One of our greatest joys when visiting the Kruger National Park is being treated to an encounter with a real “Tusker”; a majestic elephant bull carrying massive ivory. There are only a handful of these enigmatic animals on the continent, and they are living monuments to those who protect our wild places for generations to come. Owing to their special status, they are given names by the Park authorities, often according to specific areas they roam or in remembrance of rangers or other members of staff that dedicated their lives to the Park.
During our Easter visit to Kruger, we were lucky to have seen no less than three of these awesome animals. Each one of them has some unique features – scars on the ears, marks on the trunk, characteristic tusk shape, etc. that aids in the identification. We’ve submitted our photographs to the Kruger’s Emerging Tuskers Project and will update this post once we hear the names of these tuskers.

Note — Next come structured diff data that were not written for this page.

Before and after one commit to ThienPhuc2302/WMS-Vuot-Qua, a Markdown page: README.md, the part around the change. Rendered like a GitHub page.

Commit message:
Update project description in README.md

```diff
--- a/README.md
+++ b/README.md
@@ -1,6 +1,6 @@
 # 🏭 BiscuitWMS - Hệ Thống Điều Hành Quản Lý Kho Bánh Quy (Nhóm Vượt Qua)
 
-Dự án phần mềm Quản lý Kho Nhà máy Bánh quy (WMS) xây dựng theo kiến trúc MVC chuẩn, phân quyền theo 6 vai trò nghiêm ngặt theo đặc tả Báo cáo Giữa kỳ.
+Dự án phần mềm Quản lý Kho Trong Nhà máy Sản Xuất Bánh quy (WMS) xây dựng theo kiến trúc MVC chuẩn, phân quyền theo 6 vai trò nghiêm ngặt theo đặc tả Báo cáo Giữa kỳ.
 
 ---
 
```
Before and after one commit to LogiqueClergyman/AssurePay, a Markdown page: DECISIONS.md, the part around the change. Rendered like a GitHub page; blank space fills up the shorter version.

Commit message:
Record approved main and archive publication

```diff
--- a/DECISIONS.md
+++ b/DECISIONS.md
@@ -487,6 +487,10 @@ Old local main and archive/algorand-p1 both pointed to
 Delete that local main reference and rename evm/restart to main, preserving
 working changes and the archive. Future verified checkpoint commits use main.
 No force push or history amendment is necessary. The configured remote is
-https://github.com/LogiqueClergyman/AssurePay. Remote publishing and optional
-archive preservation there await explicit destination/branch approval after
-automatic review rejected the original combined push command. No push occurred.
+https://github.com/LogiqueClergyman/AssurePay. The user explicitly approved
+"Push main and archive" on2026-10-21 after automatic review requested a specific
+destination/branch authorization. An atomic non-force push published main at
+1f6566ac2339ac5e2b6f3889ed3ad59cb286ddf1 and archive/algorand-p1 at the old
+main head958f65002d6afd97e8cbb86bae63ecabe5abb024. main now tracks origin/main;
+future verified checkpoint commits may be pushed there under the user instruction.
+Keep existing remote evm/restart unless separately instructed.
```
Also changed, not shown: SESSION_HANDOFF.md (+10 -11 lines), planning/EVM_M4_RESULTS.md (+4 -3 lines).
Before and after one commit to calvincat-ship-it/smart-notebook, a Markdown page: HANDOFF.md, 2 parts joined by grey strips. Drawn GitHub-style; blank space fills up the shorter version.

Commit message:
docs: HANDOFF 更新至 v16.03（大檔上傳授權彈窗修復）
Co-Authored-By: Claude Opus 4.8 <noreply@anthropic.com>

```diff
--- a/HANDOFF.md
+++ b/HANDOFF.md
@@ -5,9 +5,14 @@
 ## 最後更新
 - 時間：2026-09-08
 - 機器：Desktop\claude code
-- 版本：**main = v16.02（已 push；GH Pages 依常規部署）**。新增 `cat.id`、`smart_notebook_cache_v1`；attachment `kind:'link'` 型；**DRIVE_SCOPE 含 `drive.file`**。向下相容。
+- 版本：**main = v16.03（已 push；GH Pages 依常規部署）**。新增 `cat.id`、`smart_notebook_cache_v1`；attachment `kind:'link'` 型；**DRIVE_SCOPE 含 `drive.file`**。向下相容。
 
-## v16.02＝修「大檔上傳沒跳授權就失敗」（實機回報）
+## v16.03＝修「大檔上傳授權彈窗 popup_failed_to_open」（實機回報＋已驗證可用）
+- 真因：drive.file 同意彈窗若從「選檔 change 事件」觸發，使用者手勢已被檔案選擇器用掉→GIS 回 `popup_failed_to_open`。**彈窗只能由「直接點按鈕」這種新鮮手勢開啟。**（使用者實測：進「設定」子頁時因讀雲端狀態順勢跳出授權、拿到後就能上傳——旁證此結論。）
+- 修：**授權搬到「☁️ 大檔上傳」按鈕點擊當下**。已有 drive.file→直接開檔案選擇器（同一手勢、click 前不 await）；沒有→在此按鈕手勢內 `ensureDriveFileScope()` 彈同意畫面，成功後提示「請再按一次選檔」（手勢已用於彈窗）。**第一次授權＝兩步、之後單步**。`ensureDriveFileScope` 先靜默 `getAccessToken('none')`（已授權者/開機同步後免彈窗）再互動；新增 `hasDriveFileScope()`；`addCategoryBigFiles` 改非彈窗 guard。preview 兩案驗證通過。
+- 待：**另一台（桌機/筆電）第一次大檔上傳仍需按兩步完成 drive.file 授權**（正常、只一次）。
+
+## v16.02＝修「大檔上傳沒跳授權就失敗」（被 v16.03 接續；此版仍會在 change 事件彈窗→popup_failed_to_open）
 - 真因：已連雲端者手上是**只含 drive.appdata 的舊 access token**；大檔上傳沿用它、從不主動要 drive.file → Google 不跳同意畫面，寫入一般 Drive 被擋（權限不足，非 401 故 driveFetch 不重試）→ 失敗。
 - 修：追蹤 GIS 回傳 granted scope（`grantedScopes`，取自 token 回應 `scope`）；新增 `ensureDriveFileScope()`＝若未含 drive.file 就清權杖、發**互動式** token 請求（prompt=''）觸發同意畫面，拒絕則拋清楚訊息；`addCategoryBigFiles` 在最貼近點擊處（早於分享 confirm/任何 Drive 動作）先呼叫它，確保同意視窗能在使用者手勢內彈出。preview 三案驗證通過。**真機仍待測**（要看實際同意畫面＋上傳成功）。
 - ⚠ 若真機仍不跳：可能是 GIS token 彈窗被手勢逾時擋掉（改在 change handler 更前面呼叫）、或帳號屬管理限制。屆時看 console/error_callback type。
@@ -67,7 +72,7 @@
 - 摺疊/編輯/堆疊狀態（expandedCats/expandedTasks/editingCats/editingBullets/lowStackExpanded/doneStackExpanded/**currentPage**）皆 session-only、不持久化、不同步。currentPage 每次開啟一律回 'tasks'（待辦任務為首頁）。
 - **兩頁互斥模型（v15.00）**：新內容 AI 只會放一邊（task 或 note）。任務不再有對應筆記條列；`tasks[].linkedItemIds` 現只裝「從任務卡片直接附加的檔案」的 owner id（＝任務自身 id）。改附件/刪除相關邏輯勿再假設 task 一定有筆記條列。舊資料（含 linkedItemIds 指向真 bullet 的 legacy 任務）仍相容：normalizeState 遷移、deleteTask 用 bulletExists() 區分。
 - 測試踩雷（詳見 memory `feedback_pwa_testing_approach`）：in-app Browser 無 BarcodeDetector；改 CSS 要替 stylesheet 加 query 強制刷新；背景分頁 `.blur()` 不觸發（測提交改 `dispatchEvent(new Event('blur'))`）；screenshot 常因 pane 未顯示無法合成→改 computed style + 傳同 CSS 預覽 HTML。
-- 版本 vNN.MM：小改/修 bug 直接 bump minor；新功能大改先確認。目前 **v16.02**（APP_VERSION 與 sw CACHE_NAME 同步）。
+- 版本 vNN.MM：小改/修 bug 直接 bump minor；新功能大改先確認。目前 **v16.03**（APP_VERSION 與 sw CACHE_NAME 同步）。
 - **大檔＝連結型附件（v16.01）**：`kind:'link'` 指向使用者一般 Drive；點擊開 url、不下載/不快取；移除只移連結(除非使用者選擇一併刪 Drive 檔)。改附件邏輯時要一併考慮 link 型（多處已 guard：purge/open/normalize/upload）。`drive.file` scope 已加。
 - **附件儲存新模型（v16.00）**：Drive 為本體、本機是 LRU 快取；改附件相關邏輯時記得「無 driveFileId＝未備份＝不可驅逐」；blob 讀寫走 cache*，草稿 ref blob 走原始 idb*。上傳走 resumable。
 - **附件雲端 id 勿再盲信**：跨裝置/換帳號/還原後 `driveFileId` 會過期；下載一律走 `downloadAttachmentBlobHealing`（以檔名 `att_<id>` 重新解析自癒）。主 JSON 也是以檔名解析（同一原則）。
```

This is Xidudla, the name being in reference to his large size:
This big bull is known as “Hahlwa“, which is Tsonga for “twin” because he looks so similar to Masasana, another big tusker roaming the Kruger Park.
This last bull has not been named yet, but the project team will be keeping a close watch on him until he too receives his well-deserved moniker.
For some more pictures of tuskers we’ve seen in Kruger in years past have a look at this post.